WHAT YOU ARE ASKED TO DO :: Wherever a line in the data below holds "Ranking", copy that line.
BEGIN TASK INPUTS
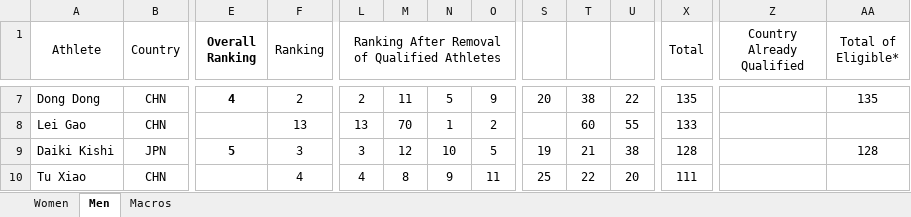
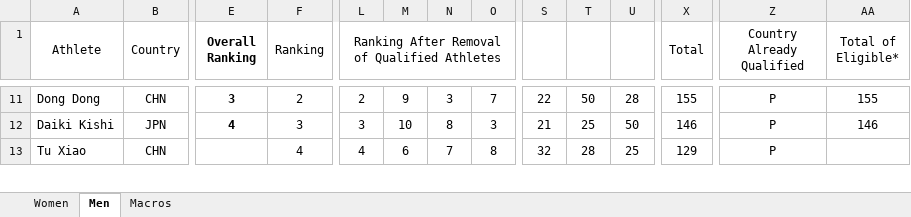
Before and after one commit to trampolinecanada/rankinglists, an Excel workbook: 2019-2020 Olympic Selection World Cup Ranking.xlsm, sheet Men, drawn as a sheet; only a part is shown, gaps mark what is left out; values as stored, in another font and other column widths than the file's, no borders; conditional formats not drawn; removed rows and columns are numbered as before the commit, all else as after; rows hold the shown columns only; the diff covers the shown part only; the diff names each change by its address in the sheet, - before the commit and + after, or states it on an @@ line.

```diff
--- a/2019-2020 Olympic Selection World Cup Ranking.xlsm (sheet Men)
+++ b/2019-2020 Olympic Selection World Cup Ranking.xlsm (sheet Men)
-E11 (Overall Ranking): 4
+E11 (Overall Ranking): 3
-M11: 11
+M11: 9
-N11: 5
+N11: 3
-O11: 9
+O11: 7
-S11: 20
+S11: 22
-T11: 38
+T11: 50
-U11: 22
+U11: 28
-X11 (Total): 135
+X11 (Total): 155
-Z11 (Country Already Qualified): (empty)
+Z11 (Country Already Qualified): P
-AA11 (Total of Eligible*): 135
+AA11 (Total of Eligible*): 155
-row 8: Lei Gao | CHN |  | 13 | 13 | 70 | 1 | 2 |  | 60 | 55 | 133
-E12 (Overall Ranking): 5
+E12 (Overall Ranking): 4
-M12: 12
+M12: 10
-N12: 10
+N12: 8
-O12: 5
+O12: 3
-S12: 19
+S12: 21
-T12: 21
+T12: 25
-U12: 38
+U12: 50
-X12 (Total): 128
+X12 (Total): 146
-Z12:Z13 (Country Already Qualified): (empty)
+Z12:Z13 (Country Already Qualified): P
-AA12 (Total of Eligible*): 128
+AA12 (Total of Eligible*): 146
-M13: 8
+M13: 6
-N13: 9
+N13: 7
-O13: 11
+O13: 8
-S13: 25
+S13: 32
-T13: 22
+T13: 28
-U13: 20
+U13: 25
-X13 (Total): 111
+X13 (Total): 129
```
Also changed, not shown: 33 added rows, 32 removed rows and 200 edited cells elsewhere in this sheet, sheet Women, formulas that keep their value, hidden cells, 2 other files.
END TASK INPUTS
RESPONSE TO THIS EXERCISE ::
Before and after one commit to trampolinecanada/rankinglists, an Excel workbook: 2019-2020 Olympic Selection World Cup Ranking.xlsm, sheet Men, drawn as a sheet; only a part is shown, gaps mark what is left out; values as stored, in another font and other column widths than the file's, no borders; conditional formats not drawn; removed rows and columns are numbered as before the commit, all else as after; rows hold the shown columns only; the diff covers the shown part only; the diff names each change by its address in the sheet, - before the commit and + after, or states it on an @@ line.
--- a/2019-2020 Olympic Selection World Cup Ranking.xlsm (sheet Men)
+++ b/2019-2020 Olympic Selection World Cup Ranking.xlsm (sheet Men)
-E11 (Overall Ranking): 4
+E11 (Overall Ranking): 3
-E12 (Overall Ranking): 5
+E12 (Overall Ranking): 4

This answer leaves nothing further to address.